ENTRIES PROVIDED
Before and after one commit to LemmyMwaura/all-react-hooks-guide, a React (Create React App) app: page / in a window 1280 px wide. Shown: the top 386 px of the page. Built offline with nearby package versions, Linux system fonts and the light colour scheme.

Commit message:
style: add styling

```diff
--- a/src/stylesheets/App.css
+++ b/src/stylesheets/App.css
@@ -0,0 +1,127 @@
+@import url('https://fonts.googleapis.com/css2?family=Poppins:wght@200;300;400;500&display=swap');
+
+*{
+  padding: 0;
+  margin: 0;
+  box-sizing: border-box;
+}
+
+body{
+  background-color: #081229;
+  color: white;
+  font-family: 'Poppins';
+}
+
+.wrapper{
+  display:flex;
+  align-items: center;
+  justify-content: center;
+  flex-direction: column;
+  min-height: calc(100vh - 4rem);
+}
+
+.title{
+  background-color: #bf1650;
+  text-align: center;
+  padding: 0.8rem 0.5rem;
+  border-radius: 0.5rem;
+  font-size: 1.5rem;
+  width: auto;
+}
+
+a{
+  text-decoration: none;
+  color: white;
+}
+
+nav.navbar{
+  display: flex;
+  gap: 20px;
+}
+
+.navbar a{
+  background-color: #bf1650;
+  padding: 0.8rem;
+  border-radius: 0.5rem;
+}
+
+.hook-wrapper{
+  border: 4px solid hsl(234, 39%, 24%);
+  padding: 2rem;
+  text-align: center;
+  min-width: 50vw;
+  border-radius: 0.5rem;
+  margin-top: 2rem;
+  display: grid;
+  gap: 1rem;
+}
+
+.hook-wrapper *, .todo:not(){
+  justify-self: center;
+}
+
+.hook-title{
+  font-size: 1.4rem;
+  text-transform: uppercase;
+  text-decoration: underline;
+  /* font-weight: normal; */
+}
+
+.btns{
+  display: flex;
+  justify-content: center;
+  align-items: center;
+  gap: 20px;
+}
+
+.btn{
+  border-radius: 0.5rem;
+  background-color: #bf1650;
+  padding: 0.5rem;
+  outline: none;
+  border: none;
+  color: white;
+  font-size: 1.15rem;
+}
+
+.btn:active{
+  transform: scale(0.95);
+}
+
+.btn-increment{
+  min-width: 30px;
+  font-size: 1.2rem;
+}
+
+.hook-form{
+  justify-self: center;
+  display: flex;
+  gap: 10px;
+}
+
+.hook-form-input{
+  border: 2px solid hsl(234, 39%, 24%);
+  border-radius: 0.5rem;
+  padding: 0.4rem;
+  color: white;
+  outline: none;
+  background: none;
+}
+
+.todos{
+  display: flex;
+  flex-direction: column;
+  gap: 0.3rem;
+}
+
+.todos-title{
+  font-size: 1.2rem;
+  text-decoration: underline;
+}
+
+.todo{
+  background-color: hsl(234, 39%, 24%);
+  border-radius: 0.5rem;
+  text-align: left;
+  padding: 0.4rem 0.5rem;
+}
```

---

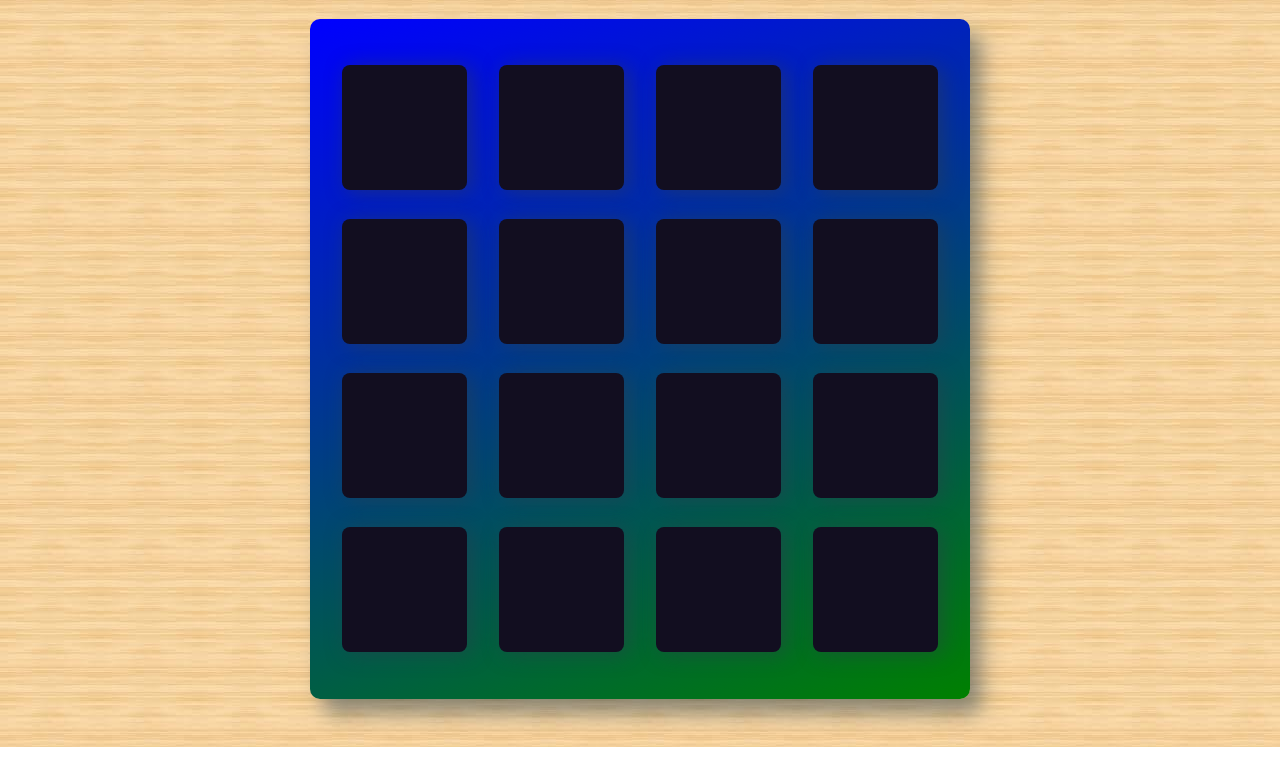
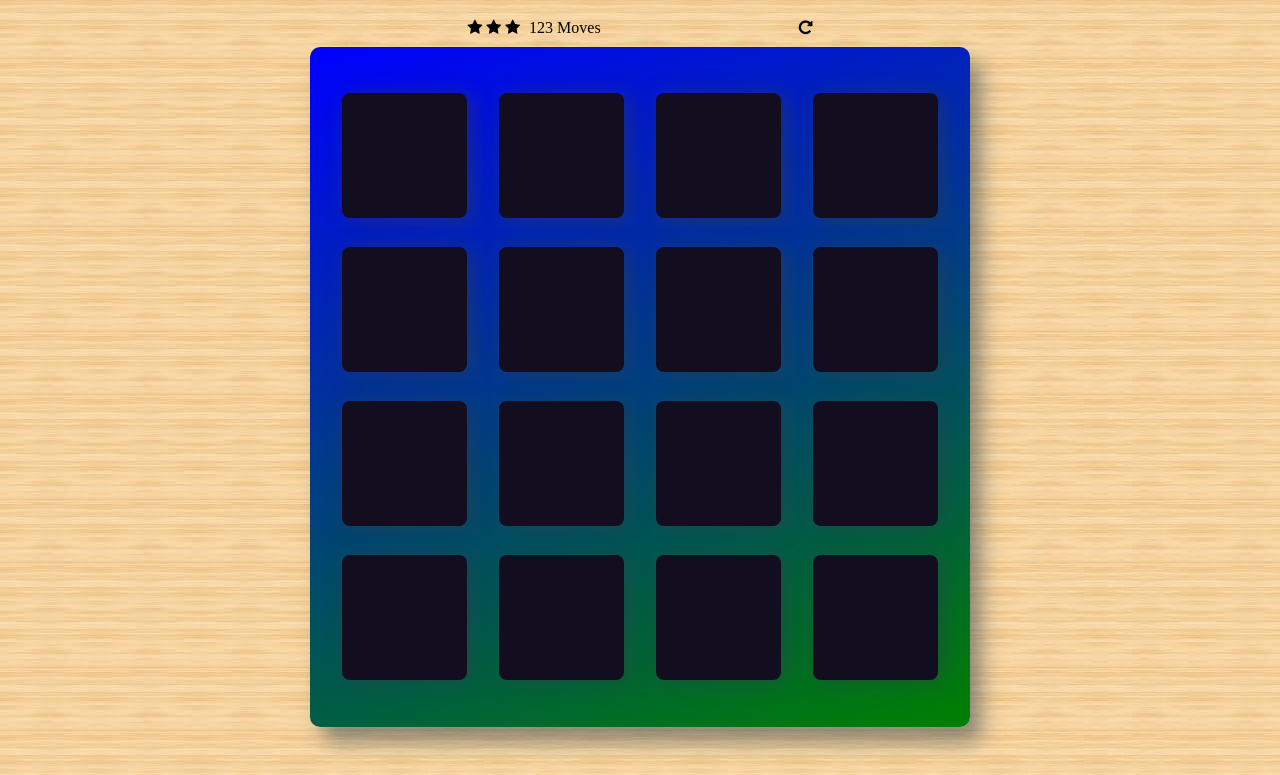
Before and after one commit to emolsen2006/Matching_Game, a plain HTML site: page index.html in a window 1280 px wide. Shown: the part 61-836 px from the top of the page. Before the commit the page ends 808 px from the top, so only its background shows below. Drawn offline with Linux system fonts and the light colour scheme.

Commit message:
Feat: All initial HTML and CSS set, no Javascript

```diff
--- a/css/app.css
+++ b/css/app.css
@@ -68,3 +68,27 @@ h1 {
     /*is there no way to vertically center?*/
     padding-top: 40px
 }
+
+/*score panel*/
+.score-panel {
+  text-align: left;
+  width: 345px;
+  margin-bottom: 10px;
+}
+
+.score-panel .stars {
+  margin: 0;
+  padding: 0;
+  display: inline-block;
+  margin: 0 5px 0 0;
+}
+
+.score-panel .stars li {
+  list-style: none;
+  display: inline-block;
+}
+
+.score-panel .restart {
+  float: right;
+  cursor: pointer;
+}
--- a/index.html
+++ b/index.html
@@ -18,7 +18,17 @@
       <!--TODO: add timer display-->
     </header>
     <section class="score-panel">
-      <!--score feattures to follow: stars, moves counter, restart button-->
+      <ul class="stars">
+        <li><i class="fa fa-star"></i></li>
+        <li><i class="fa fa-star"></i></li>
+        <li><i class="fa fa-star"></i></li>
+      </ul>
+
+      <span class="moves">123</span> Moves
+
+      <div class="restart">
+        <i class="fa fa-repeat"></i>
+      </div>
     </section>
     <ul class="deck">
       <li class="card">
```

PROBLEM STATEMENT
All lines above with "panel" in them should be returned.

YOUR SOLUTION
+/*score panel*/
+.score-panel {
+.score-panel .stars {
+.score-panel .stars li {
+.score-panel .restart {
     <section class="score-panel">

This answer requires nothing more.